## Your instructions
Your answer is a copy of every line in the records where "diagnostics" appears.

─── Task data

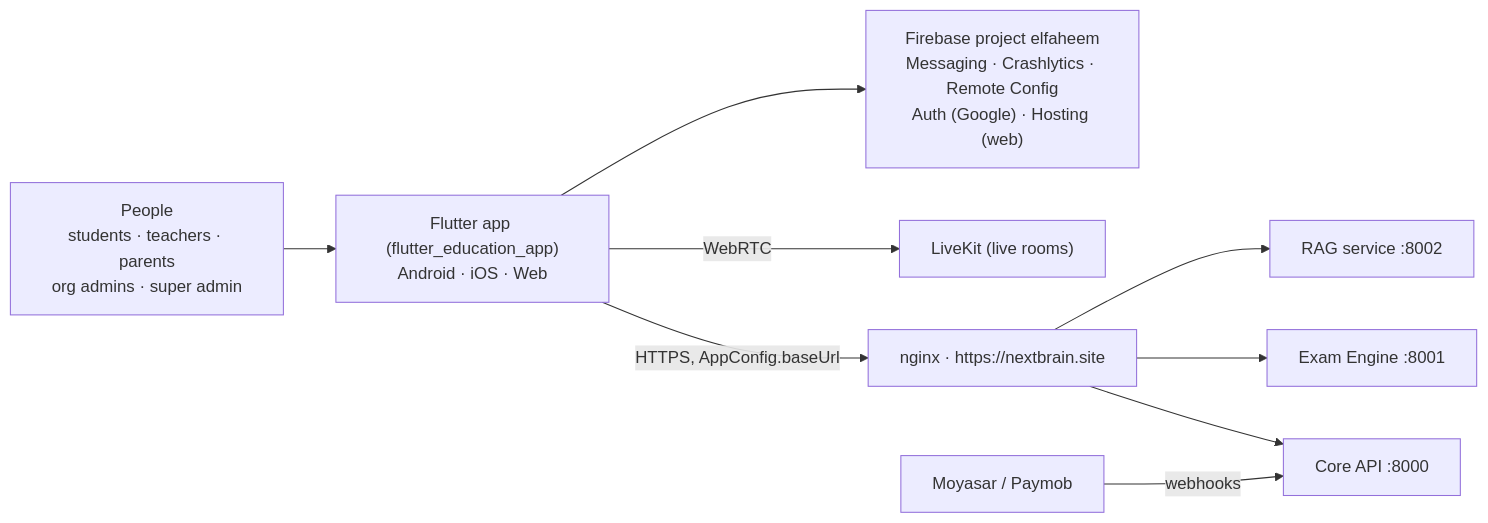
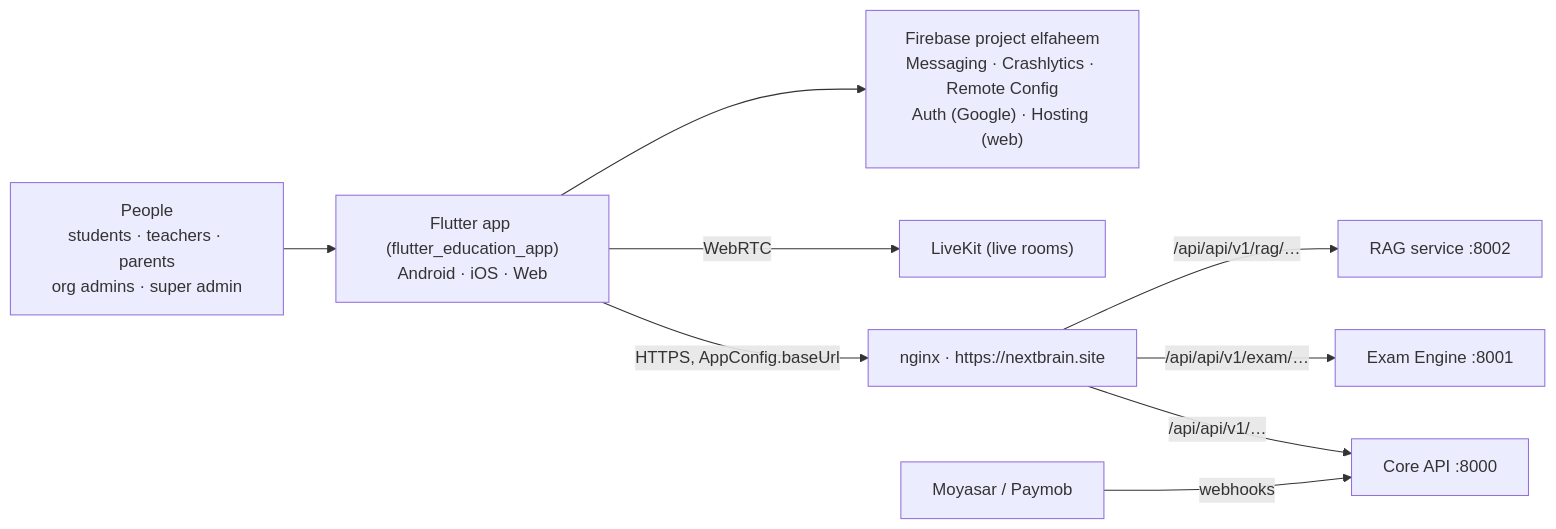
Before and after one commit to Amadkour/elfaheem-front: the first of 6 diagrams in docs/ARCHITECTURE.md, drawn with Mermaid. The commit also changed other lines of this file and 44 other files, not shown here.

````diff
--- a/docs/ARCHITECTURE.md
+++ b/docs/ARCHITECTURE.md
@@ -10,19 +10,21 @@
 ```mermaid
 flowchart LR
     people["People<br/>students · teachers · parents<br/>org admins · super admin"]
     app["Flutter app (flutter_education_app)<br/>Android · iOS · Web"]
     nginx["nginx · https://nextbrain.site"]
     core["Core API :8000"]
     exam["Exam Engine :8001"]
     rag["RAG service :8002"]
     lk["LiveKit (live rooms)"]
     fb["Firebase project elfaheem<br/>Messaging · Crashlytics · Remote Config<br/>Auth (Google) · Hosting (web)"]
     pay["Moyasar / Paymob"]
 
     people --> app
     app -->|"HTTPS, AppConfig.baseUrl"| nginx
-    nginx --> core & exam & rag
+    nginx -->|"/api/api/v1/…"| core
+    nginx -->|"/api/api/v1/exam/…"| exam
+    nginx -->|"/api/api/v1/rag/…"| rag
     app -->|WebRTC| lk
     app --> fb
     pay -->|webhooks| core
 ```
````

──────
─── Task data

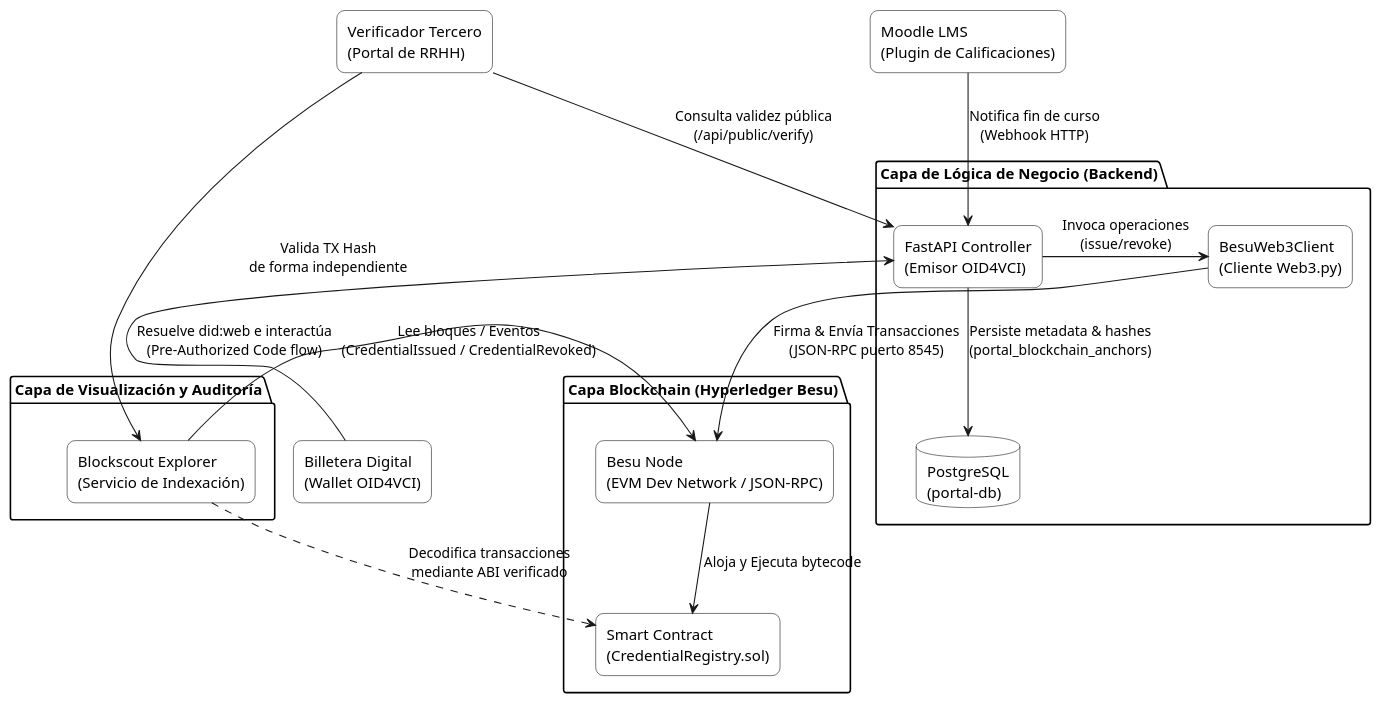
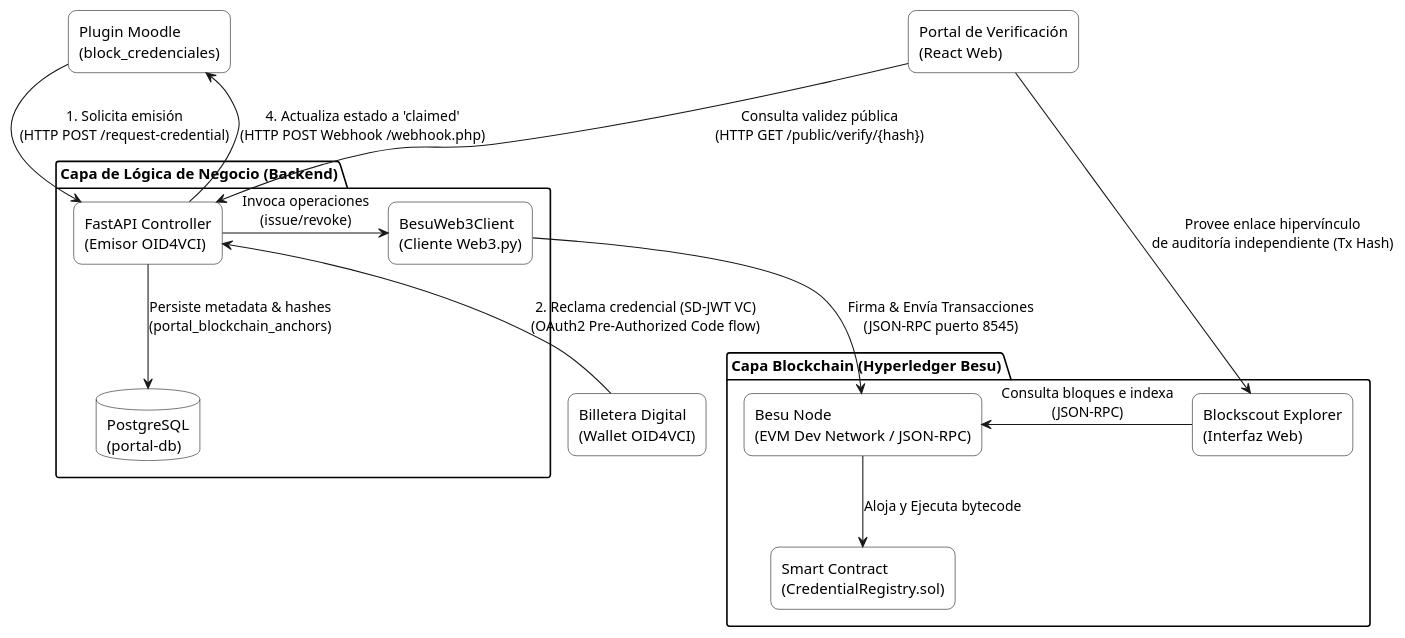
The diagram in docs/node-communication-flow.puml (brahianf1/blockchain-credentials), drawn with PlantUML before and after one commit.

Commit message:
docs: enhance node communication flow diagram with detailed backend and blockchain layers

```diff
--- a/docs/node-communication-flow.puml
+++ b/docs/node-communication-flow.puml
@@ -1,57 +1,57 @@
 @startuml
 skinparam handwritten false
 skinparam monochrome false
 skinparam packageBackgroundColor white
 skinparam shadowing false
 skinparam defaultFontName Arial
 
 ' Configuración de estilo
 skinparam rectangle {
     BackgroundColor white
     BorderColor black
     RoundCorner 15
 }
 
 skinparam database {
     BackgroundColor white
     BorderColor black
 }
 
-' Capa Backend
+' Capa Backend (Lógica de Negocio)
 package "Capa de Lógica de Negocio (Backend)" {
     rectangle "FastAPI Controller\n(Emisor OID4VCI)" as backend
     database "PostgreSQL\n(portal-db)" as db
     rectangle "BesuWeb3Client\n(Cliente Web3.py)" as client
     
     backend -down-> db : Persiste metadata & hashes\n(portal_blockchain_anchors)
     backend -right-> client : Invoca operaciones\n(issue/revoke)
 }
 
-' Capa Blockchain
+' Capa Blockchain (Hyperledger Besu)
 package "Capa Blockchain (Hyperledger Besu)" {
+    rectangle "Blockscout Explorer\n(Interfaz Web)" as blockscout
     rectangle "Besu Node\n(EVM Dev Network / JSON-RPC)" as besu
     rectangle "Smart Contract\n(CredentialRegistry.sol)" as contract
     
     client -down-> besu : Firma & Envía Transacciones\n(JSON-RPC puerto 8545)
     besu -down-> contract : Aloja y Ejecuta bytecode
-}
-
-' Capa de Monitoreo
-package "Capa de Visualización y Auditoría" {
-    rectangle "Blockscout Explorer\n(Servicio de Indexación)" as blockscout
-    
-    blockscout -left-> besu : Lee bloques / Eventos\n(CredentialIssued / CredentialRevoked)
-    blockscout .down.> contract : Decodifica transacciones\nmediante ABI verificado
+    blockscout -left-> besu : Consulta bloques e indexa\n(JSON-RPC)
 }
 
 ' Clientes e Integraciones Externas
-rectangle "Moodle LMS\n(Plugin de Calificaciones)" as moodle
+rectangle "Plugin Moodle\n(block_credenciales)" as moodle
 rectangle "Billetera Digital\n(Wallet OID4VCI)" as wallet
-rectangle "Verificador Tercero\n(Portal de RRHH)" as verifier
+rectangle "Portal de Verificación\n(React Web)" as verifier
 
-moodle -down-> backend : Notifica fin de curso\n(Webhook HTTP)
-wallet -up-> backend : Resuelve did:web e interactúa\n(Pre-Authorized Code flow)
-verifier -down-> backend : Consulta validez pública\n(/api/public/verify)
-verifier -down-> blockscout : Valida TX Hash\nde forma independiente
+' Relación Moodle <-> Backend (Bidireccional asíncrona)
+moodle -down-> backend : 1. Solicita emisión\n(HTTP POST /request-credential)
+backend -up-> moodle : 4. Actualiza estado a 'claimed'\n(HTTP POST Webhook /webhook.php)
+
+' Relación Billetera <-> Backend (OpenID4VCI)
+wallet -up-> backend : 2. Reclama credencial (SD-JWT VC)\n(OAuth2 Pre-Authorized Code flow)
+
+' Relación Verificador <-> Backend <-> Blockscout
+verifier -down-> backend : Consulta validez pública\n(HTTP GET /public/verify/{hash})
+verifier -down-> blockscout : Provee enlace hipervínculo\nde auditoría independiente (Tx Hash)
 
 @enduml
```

──────
─── Task data

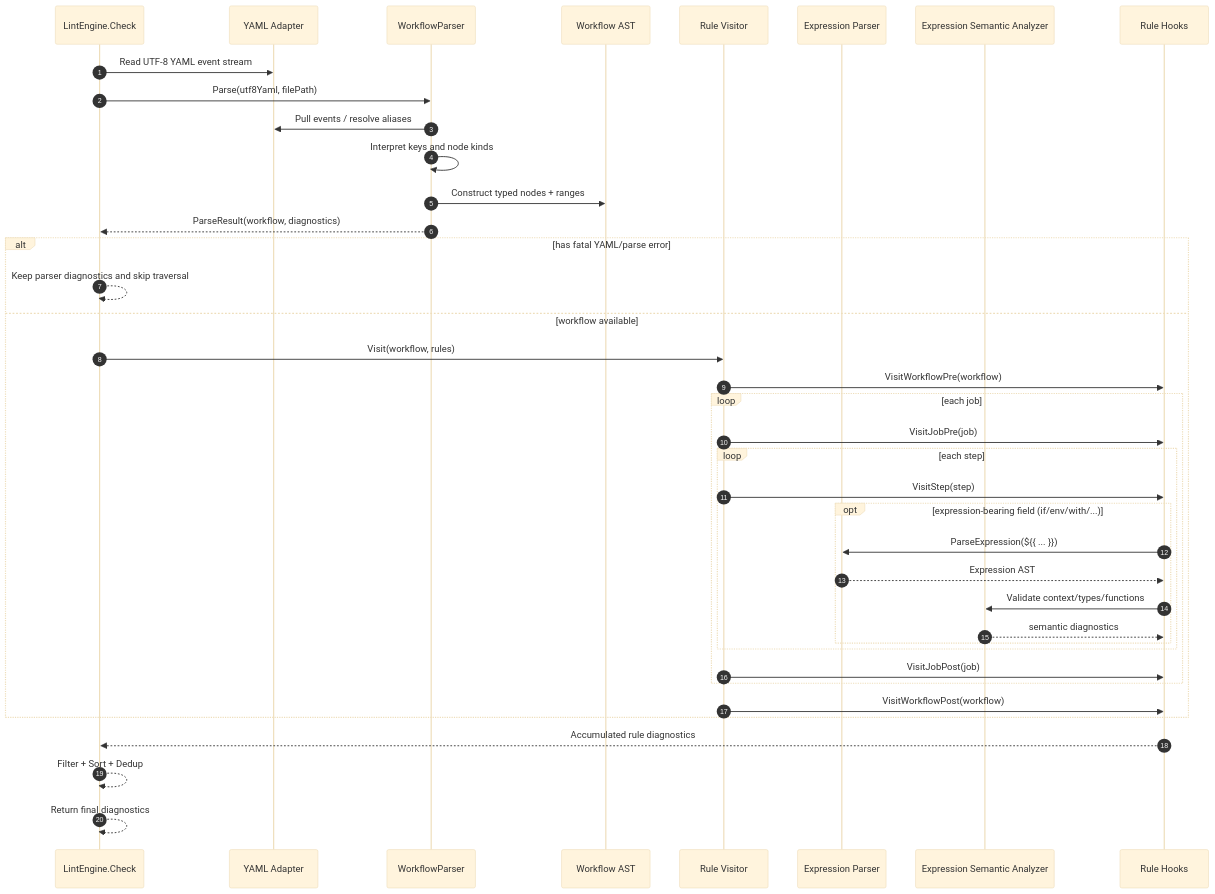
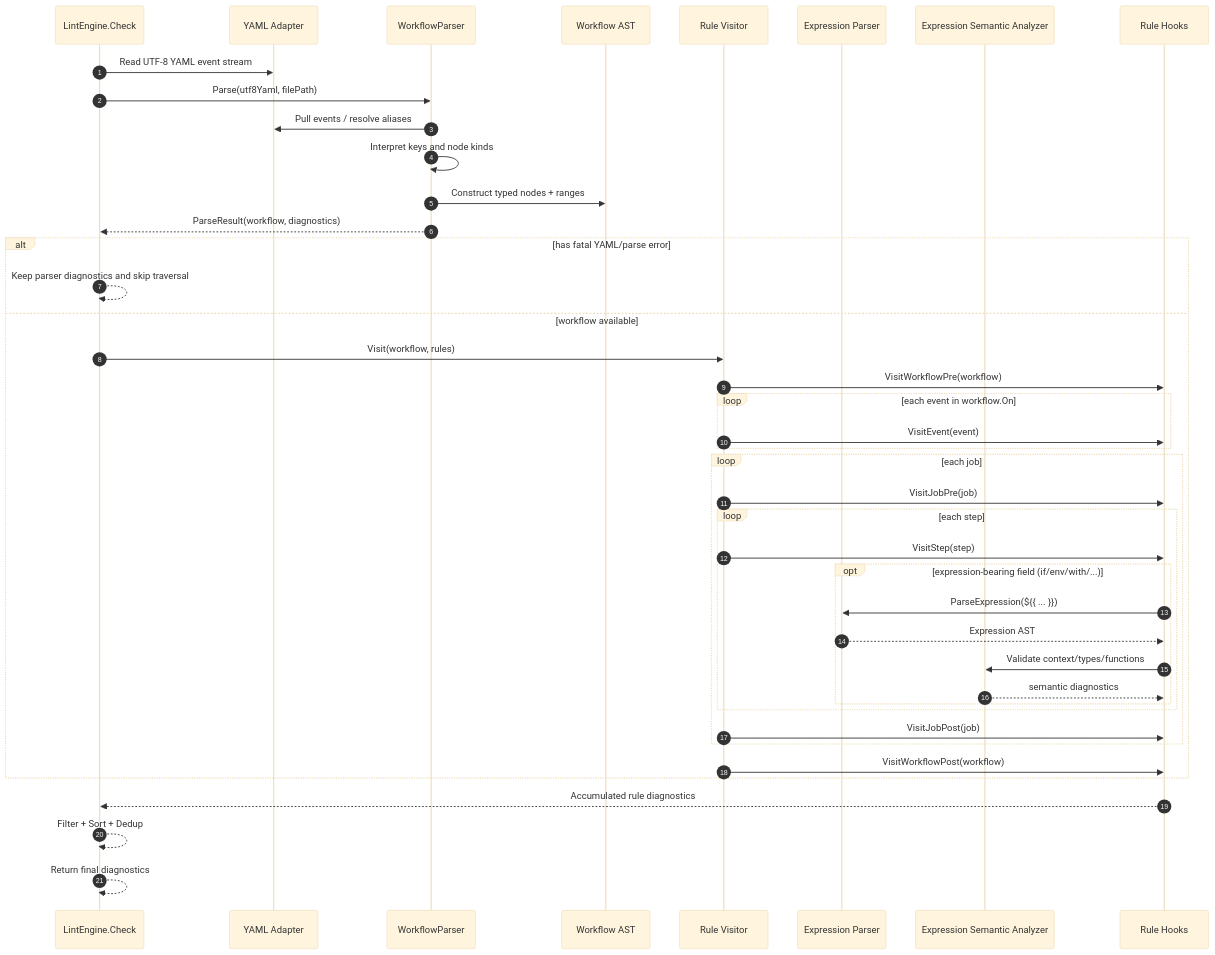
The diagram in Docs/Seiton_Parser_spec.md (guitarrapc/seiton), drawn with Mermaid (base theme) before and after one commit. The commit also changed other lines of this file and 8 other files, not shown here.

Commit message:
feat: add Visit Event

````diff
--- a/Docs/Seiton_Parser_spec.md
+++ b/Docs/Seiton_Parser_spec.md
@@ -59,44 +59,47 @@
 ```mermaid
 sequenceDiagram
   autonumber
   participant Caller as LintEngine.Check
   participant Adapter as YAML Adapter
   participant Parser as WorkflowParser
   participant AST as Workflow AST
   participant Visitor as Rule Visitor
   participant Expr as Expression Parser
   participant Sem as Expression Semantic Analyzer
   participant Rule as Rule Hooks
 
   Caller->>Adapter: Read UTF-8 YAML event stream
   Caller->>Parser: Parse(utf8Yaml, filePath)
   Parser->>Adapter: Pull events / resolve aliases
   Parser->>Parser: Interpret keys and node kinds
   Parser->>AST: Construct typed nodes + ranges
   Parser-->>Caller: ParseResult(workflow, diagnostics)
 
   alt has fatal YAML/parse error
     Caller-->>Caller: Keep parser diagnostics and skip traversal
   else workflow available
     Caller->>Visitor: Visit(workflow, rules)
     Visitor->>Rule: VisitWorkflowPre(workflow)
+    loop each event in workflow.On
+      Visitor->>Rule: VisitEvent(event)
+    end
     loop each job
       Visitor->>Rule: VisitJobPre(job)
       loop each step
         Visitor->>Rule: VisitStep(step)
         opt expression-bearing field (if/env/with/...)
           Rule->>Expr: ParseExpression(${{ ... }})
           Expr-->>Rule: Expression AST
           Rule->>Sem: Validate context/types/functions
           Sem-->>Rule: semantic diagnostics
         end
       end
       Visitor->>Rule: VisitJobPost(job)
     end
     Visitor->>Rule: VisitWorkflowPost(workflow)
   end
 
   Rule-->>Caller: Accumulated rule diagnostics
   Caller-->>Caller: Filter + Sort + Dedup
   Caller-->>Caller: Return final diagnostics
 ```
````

──────

## Reply to the task
   Parser-->>Caller: ParseResult(workflow, diagnostics)
     Caller-->>Caller: Keep parser diagnostics and skip traversal
           Sem-->>Rule: semantic diagnostics
   Rule-->>Caller: Accumulated rule diagnostics
   Caller-->>Caller: Return final diagnostics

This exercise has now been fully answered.